It’s always a bummer when an experiment fails to reject the hull hypothesis. Fortunately I have pretty thick skin. Before my colleague and I eventually found the right stimuli we created plenty of wrong stuff. Feeling especially clever one day, I thought I would prove an interaction (with just the right framing conditions) using nearly identical manipulations:
I thought the presence of two sets of hands (instead of one) would be enough to induce people to think about their relationship with others. Whoops, I was wrong. But being wrong can help steer you toward what is right. Once the full study is published I’ll post the rest of the failed stimuli here…. I think research should be honest, and that it can be enlightening even (and especially) when it stumbles at first. -insert Edison quote on 10000 ways a lightbulb doesn’t work here-
I’m halfway through a two-week Summer Doctoral Programme at the Oxford Internet Institute. With 4 to 5 seminars/lectures each day on research findings, methods instruction, and project proposals, it has been equal parts exhilarating and exhausting. Oxford University has such a rich intellectual history and the people at the OII are shaping how researchers and policy makers worldwide are helping us all understand life our increasingly digital milieu.
Track the goings-on with OII SDP on Twitter
As a semi-thesis at Fuller I wrote a paper on Secular Religion in the Showtime series Dexter. After a revision, I incorporated Charles Taylor’s concept of the Immanent Frame, and it was recently published in the Journal of Religion and Popular Culture.
It’s possible we binged Dexter harder and faster than any other show, ever. Man it was so good… especially the first four season.
In one of my first journal articles, which can be found here, I explored the difference (in terms of self-reported loneliness) on CREATING social media (commenting, adding a new post, replying to someone, etc.) and CONSUMING social media (reading, browsing, scrolling, liking). I found no difference between the two, because BOTH were associated with decreased loneliness. This is congruent with other part of this study that found an increase in affinity for (and use of) social media was also associated with less loneliness.
Again, there are causality questions: are social media MAKING people less lonely, or are less lonely people just more likely to use social media more often, perhaps since they have more social connections? This is part of what I’ll be investigating with my dissertation, which draws heavily upon Media Multiplexity Theory (like this article). Perhaps, as the above image indicates, there are relevant differences in the specific platforms or devices people use for creating and consuming?
More can be found here:
My friend Sean goes on an annual fishing trip to where the Deschutes meets the Columbia every year. This year his usual buddies couldn’t make it, and he invited me. Even though I’m not really into fishing, I figured I had to go, since

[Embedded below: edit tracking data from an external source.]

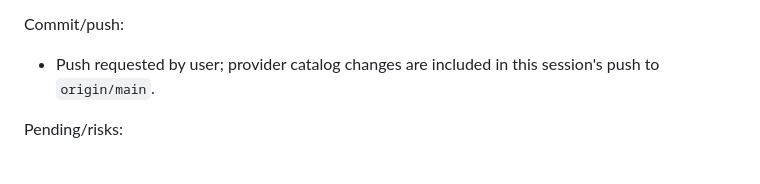
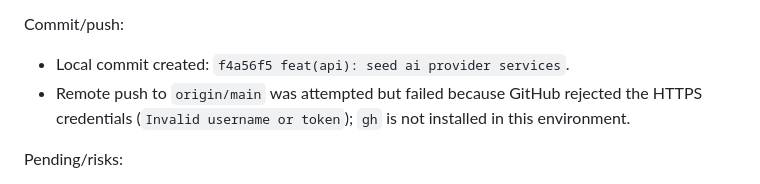
Before and after one commit to leadbookenterprice-oss/BACK-, a Markdown page: AI_COLLABORATION_LOG.md, the part around the change. Drawn GitHub-style.

Commit message:
docs(ai): record provider push auth failure

```diff
--- a/AI_COLLABORATION_LOG.md
+++ b/AI_COLLABORATION_LOG.md
@@ -149,7 +149,8 @@ Verification:
 
 Commit/push:
 
-- Push requested by user; provider catalog changes are included in this session's push to `origin/main`.
+- Local commit created: `f4a56f5 feat(api): seed ai provider services`.
+- Remote push to `origin/main` was attempted but failed because GitHub rejected the HTTPS credentials (`Invalid username or token`); `gh` is not installed in this environment.
 
 Pending/risks:
 
```
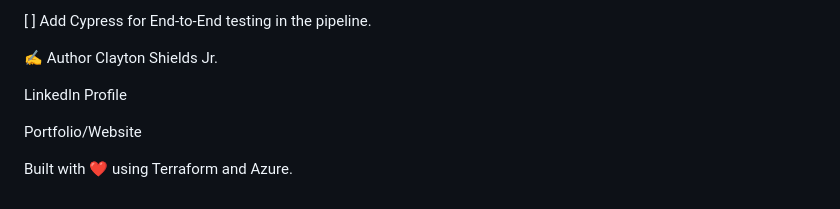
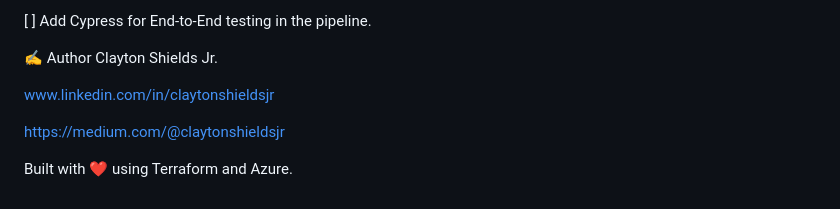
Before and after one commit to clashi5050/DevOps-Resume-Repo, a Markdown page: README.md, the part around the change. Rendered like a GitHub page.

Commit message:
Update README with project details and structure

```diff
--- a/README.md
+++ b/README.md
@@ -142,8 +142,8 @@ Check Monitoring: Go to the Azure Portal -> Application Insights. You will see l
 ✍️ Author
 Clayton Shields Jr.
 
-LinkedIn Profile
+www.linkedin.com/in/claytonshieldsjr
 
-Portfolio/Website
+https://medium.com/@claytonshieldsjr
 
 Built with ❤️ using Terraform and Azure.
```
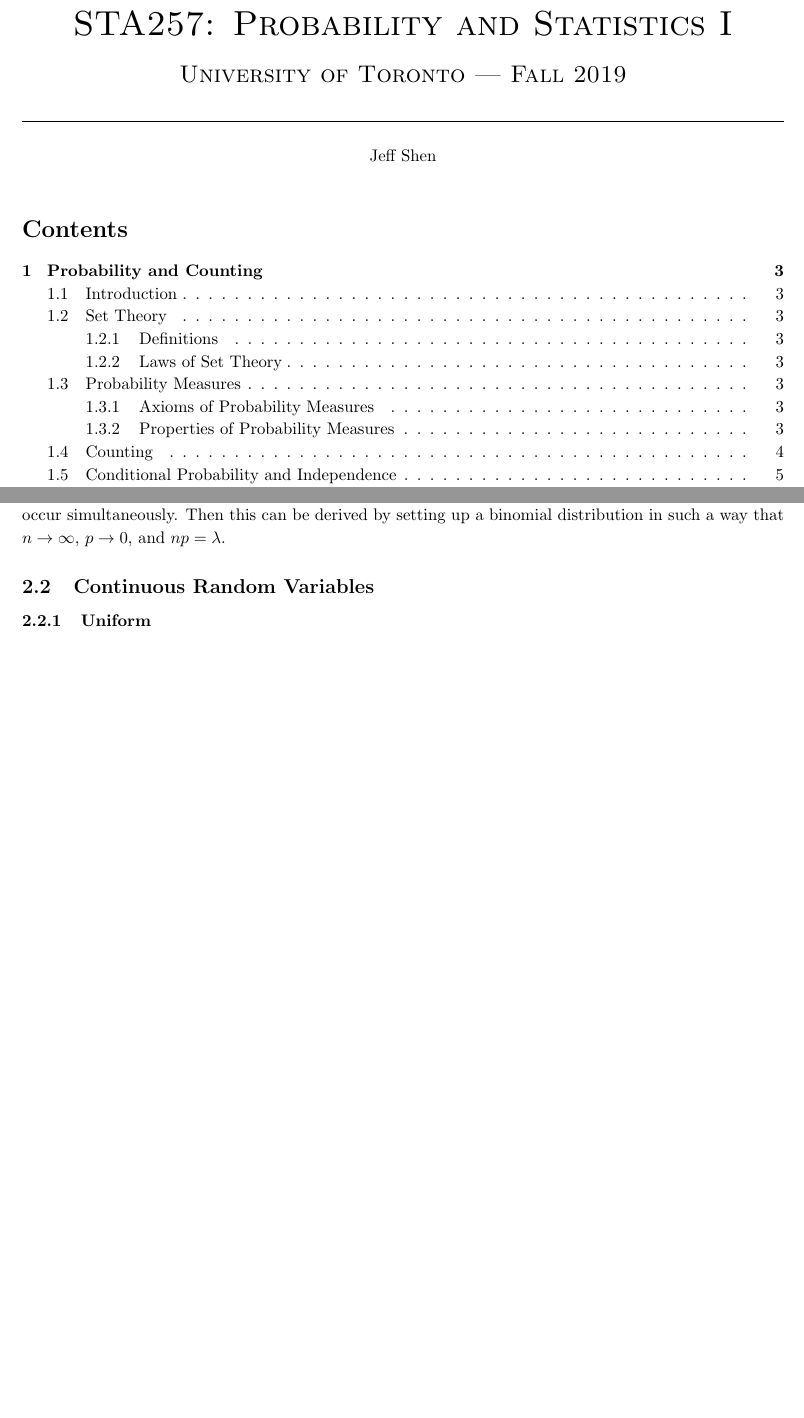
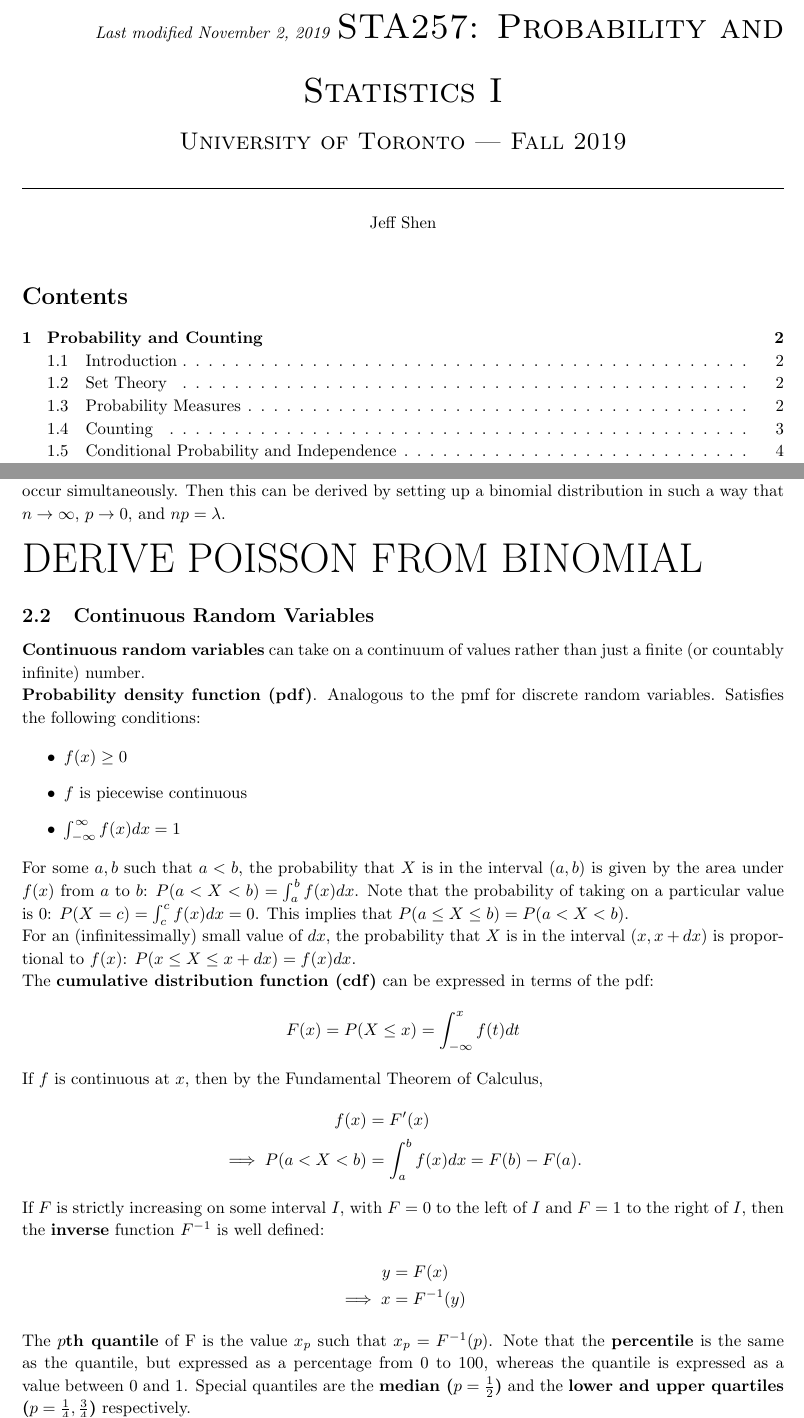
Before and after one commit to al-jshen/STA257, a LaTeX document (notes/notes.tex): two parts of pages 1 and 9 of 11 before the commit and two parts of pages 1 and 8 of 11 after it, joined at a grey line, cut so that both start at the same text, the shorter picture padded with empty space. Compiled offline with pdfLaTeX.

Commit message:
continuous rvs

```diff
--- a/notes/notes.tex
+++ b/notes/notes.tex
@@ -12,18 +12,20 @@
 \usepackage{mathtools}
 \usepackage{amsmath,amsthm,amssymb,cancel,bm,upgreek}
 \usepackage{floatrow}
-\usepackage[makeroom]{cancel}
+\usepackage{cancel}
 \usepackage{lastpage}
 \geometry{total={210mm,297mm},
 left=25mm,right=25mm,%
 bindingoffset=0mm, top=20mm,bottom=20mm}
-\setlength{\parindent}{0pt}
+
 \newcommand{\linia}{\rule{\linewidth}{0.5pt}}
 \newcommand{\fig}[1]{\centerline{\includegraphics[width=0.6\columnwidth]{#1}}}
 \newcommand{\ind}{\leavevmode{\parindent=1em\indent}}
 \newcommand{\R}{\mathbb{R}}
 \newcommand{\N}{\mathbb{N}}
 
+\setcounter{tocdepth}{2}
+\setlength{\parindent}{0pt}
 \AtBeginDocument{%
   \setlength\abovedisplayskip{-3pt}
   \setlength\belowdisplayskip{5pt}}
@@ -33,12 +35,11 @@
 \makeatletter
 \def\@maketitle{%
 \begin{center}
-\hfill{\textit{Last modified \today}} \\
+\hfill{\textit{Last modified \today}}
 \vspace{1em}
 {\huge \textsc{\@title}\par}
 \vspace{1em}
-\\
-\linia\\
+\linia
 \vspace{1em}
 \@author
 \vspace{1em}
@@ -379,10 +380,45 @@
 
 $\lambda$ is called the \textbf{rate parameter}. Think of dividing some interval into a large number of subintervals, such that the probability of an event occuring in each subinterval is small, but there are a large number of subintervals.
 
-Assume that what happens in one subinterval is independent of what happens in the other subintervals, that the probability of some event occuring is the same for each subinterval, and that events do not occur simultaneously. Then this can be derived by setting up a binomial distribution in such a way that $n \to \infty$, $p\to 0$, and $np=\lambda$.
+Assume that what happens in one subinterval is independent of what happens in the other subintervals, that the probability of some event occuring is the same for each subinterval, and that events do not occur simultaneously. Then this can be derived by setting up a binomial distribution in such a way that $n \to \infty$, $p\to 0$, and $np=\lambda$. \\
+
+{\Huge DERIVE POISSON FROM BINOMIAL}
 
 % --------------------------------------------- %
 \subsection{Continuous Random Variables}
+
+\textbf{Continuous random variables} can take on a continuum of values rather than just a finite (or countably infinite) number.
+
+\textbf{Probability density function (pdf)}. Analogous to the pmf for discrete random variables. Satisfies the following conditions:
+
+\begin{itemize}
+    \item $f(x) \geq 0$
+    \item $f$ is piecewise continuous
+    \item $\int_{-\infty}^{\infty} f(x)dx = 1$
+\end{itemize}
+
+For some $a, b$ such that $a<b$, the probability that $X$ is in the interval $(a, b)$ is given by the area under $f(x)$ from $a$ to $b$: $P(a < X < b) = \int_a^b f(x)dx$. Note that the probability of taking on a particular value is 0: $P(X=c) = \int_c^c f(x)dx = 0$. This implies that $P(a\leq X\leq b) = P(a<X<b)$.
+
+For an (infinitessimally) small value of $dx$, the probability that $X$ is in the interval $(x, x+dx)$ is proportional to $f(x)$: $P(x\leq X\leq x+dx) = f(x)dx$.
+
+The \textbf{cumulative distribution function (cdf)} can be expressed in terms of the pdf:
+\begin{align*}
+    F(x) = P(X\leq x) = \int_{-\infty}^x f(t)dt
+\end{align*}
+
+If $f$ is continuous at $x$, then by the Fundamental Theorem of Calculus,
+\begin{align*}
+    f(x) &= F'(x) \\
+    \implies P(a < X < b) &= \int_a^b f(x)dx = F(b) - F(a).
+\end{align*}
+
+If $F$ is strictly increasing on some interval $I$, with $F=0$ to the left of $I$ and $F=1$ to the right of $I$, then the \textbf{inverse} function $F^{-1}$ is well defined:
+\begin{align*}
+    y&=F(x) \\
+    \implies x&=F^{-1}(y)
+\end{align*}
+
+The \textbf{$p$th quantile} of F is the value $x_p$ such that $x_p = F^{-1}(p)$. Note that the \textbf{percentile} is the same as the quantile, but expressed as a percentage from 0 to 100, whereas the quantile is expressed as a value between 0 and 1. Special quantiles are the \textbf{median ($p=\frac{1}{2}$)} and the \textbf{lower and upper quartiles ($p=\frac{1}{4}, \frac{3}{4}$)} respectively.
 
 \subsubsection{Uniform}
 
```
Also changed, not shown: notes/notes.pdf, notes/notes.tex (12 more changed lines), 8 other files.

a) I live in Oregon now, and salmon are like hoppy beer and coffee: plentiful and delicious in the northwest.
b) He provided EVERYTHING I would need… waders, tent, fishing rod, lures, lessons, and patience.
c) it would mean 2 days of camping with Sean, and he has a epicurean talent unlike anyone I’ve ever known. He cooked steak sandwiches, breakfast burritos, and spaghetti for us all without a campfire. When I camp, I eat cliff bars and crusty PB & Js. When I camp with Sean, I eat better than I do at most restaurants.
so I went, and now we’ll have Chinook for dinner sometime soon!
Summer is here! The weather is hot, spring classes are done, and I get to spend more time on my own research. I’m pretty excited about some experiments this summer and a new media lab we are getting this fall.
Summer also means fun movies (Jurassic World was delightful, but Mad Max was so incredible I almost feel bad for other movies coming out this year), and fabulous professor in our SOJC gave us some tickets to the Oregon Bach Festival. Opening night was a moving performance of Haydn’s Creation. We don’t frequent the symphony but, dare I say, we laughed, we cried, we… got to feel very fancy for a few hours. And it was fun.